U2 played here on 27 and 28 August 1993 as conclusion to the Zooropa tour, the European stadium leg of the ZooTV tour which supported the album Achtung Baby. The second show was broadcast internationally on the radio, being 15–20 minutes delayed, reportedly due to the band's generosity to the playing time of their opening bands (Scary Eire and Stereo MC's). During the opening number Zoo Station on this night, Bono altered a lyric to say "Hey child, it's alright, sleeping in my own bed tonight".
Simple Minds played the RDS on their Street Fighting Years tour, 19 August 1989.
The Arena was the principal venue for the 50th International Catholic Eucharistic Congress held 10-17 June 2012. Eucharistic Congresses are held generally every four years in various places around the world to promote an awareness of the central place of the Eucharist in the life and mission of the Catholic Church, to help improve the understanding and celebration of the liturgy and to draw attention to the social dimension of the Eucharist. Expected attendance was 10,000-20,000 persons each day, with up to 80,000 at the closing Mass in Croke Park on 17 June.  A Congress was last held in Ireland in 1932.
|Wikimedia Commons has media related to RDS Arena.|
- "A Brief History of Shamrock Rovers". Goggins, Robert. Retrieved 25 May 2010.
- StPatsFC.com – Match Report
- "Ireland to face Paraguay and Algeria". Football Association of Ireland. 14 February 2010. Retrieved 25 May 2010.
- Watterson, Johnny (16 May 2009). "RDS to host Fiji for debut on international rugby stage". The Irish Times. Retrieved 2009-05-16.
- "Bruce Springsteen rocks the RDS…". Hot Press. 2008-05-23. Retrieved 2008-05-23.
- "Bruce Springsteen Working On A Dream Tour Dates 2009". Pop Crunch magazine website. 2009-01-27. Retrieved 2009-01-30.
- "Venues". IEC2010 Website.
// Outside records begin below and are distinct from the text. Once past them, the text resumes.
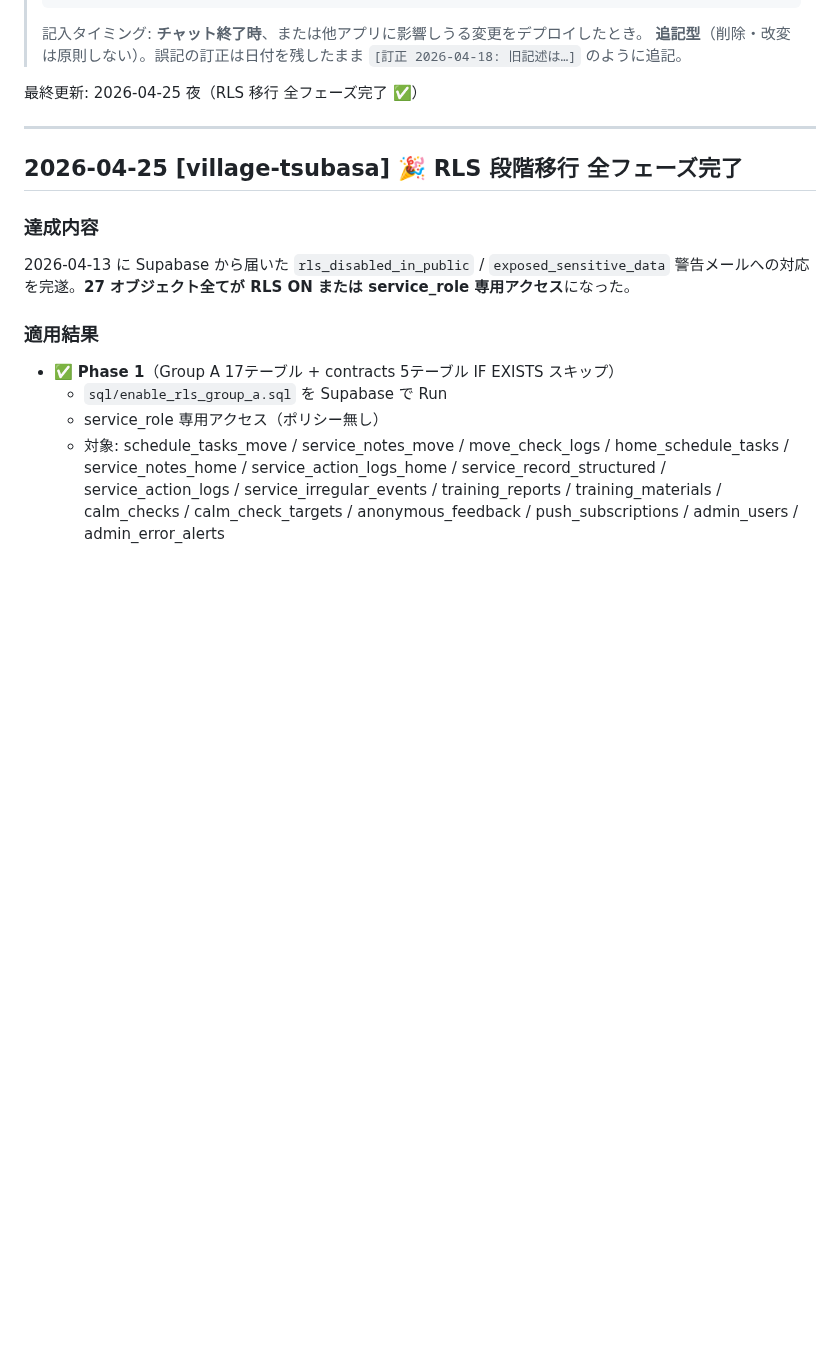
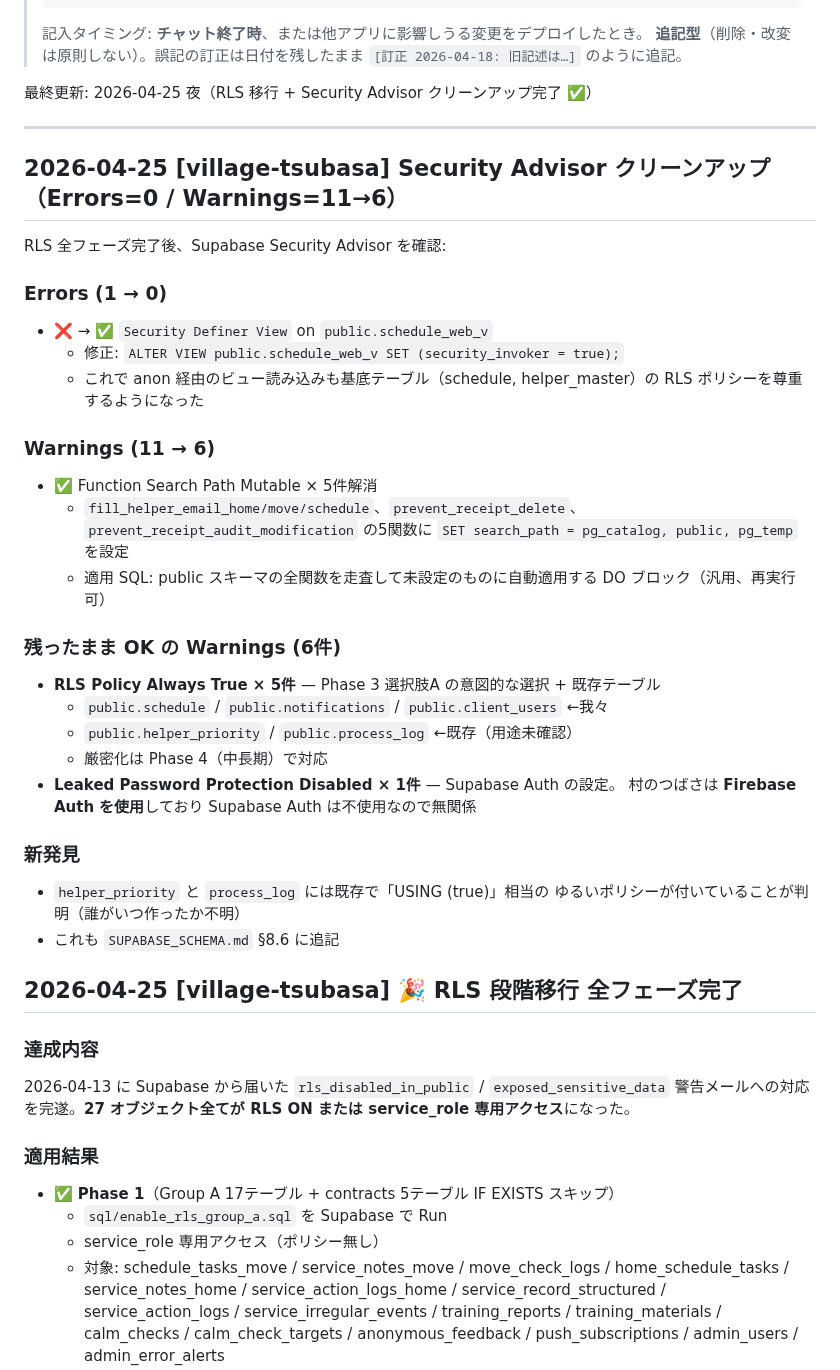
Before and after one commit to tsubasa-okuhara/village-tsubasa, a Markdown page: docs/CHANGELOG.md, the part around the change. GitHub-like rendering; blank space fills up the shorter version.

Commit message:
docs(rls): Security Advisor クリーンアップ完了を記録
Errors 1→0 / Warnings 11→6 まで削減。

- Security Definer View エラー解消（schedule_web_v に
  security_invoker = true を設定）
- Function Search Path Mutable 警告 5件解消（public スキーマの全関数に
  SET search_path = pg_catalog, public, pg_temp を一括適用）

残った 6 Warnings はすべて想定内:
- RLS Policy Always True × 5件: Phase 3 選択肢A の意図的選択
  + 既存の helper_priority / process_log
- Leaked Password Protection Disabled × 1件: Firebase Auth 利用のため無関係

CHANGELOG.md と SUPABASE_SCHEMA.md §8.6 / §11 更新履歴に追記。
helper_priority / process_log にも既存で Always True ポリシーが
付いていたことが判明。

```diff
--- a/docs/CHANGELOG.md
+++ b/docs/CHANGELOG.md
@@ -13,9 +13,40 @@
 > 記入タイミング: **チャット終了時**、または他アプリに影響しうる変更をデプロイしたとき。
 > **追記型**（削除・改変は原則しない）。誤記の訂正は日付を残したまま `[訂正 2026-04-18: 旧記述は…]` のように追記。
 
-最終更新: 2026-04-25 夜（RLS 移行 全フェーズ完了 ✅）
+最終更新: 2026-04-25 夜（RLS 移行 + Security Advisor クリーンアップ完了 ✅）
 
 ---
+
+## 2026-04-25 [village-tsubasa] Security Advisor クリーンアップ（Errors=0 / Warnings=11→6）
+
+RLS 全フェーズ完了後、Supabase Security Advisor を確認:
+
+### Errors (1 → 0)
+- ❌ → ✅ `Security Definer View` on `public.schedule_web_v`
+  - 修正: `ALTER VIEW public.schedule_web_v SET (security_invoker = true);`
+  - これで anon 経由のビュー読み込みも基底テーブル（schedule, helper_master）の
+    RLS ポリシーを尊重するようになった
+
+### Warnings (11 → 6)
+- ✅ Function Search Path Mutable × 5件解消
+  - `fill_helper_email_home/move/schedule`、`prevent_receipt_delete`、
+    `prevent_receipt_audit_modification` の5関数に
+    `SET search_path = pg_catalog, public, pg_temp` を設定
+  - 適用 SQL: public スキーマの全関数を走査して未設定のものに自動適用する
+    DO ブロック（汎用、再実行可）
+
+### 残ったまま OK の Warnings (6件)
+- **RLS Policy Always True × 5件** — Phase 3 選択肢A の意図的な選択 + 既存テーブル
+  - `public.schedule` / `public.notifications` / `public.client_users` ←我々
+  - `public.helper_priority` / `public.process_log` ←既存（用途未確認）
+  - 厳密化は Phase 4（中長期）で対応
+- **Leaked Password Protection Disabled × 1件** — Supabase Auth の設定。
+  村のつばさは **Firebase Auth を使用**しており Supabase Auth は不使用なので無関係
+
+### 新発見
+- `helper_priority` と `process_log` には既存で「USING (true)」相当の
+  ゆるいポリシーが付いていることが判明（誰がいつ作ったか不明）
+- これも `SUPABASE_SCHEMA.md` §8.6 に追記
 
 ## 2026-04-25 [village-tsubasa] 🎉 RLS 段階移行 全フェーズ完了
 
```
Also changed, not shown: docs/SUPABASE_SCHEMA.md (+5 -4 lines).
Retrieved 2012-06-16.
- "What is a Eucharistic Congress". IEC2010 Website. Retrieved 2012-06-16.
- "Momentous Occasion". IEC2010 Website. Retrieved 2012-06-16.
- O'Connell, Edel (11 June 2012). "Attendance". Independent.ie Website. Retrieved 2012-06-16.
- "Attendance". Herald.ie Website. Retrieved 2012-06-16.
- "Eucharistic Congress 1932". Wikipedia. Retrieved 2012-06-16.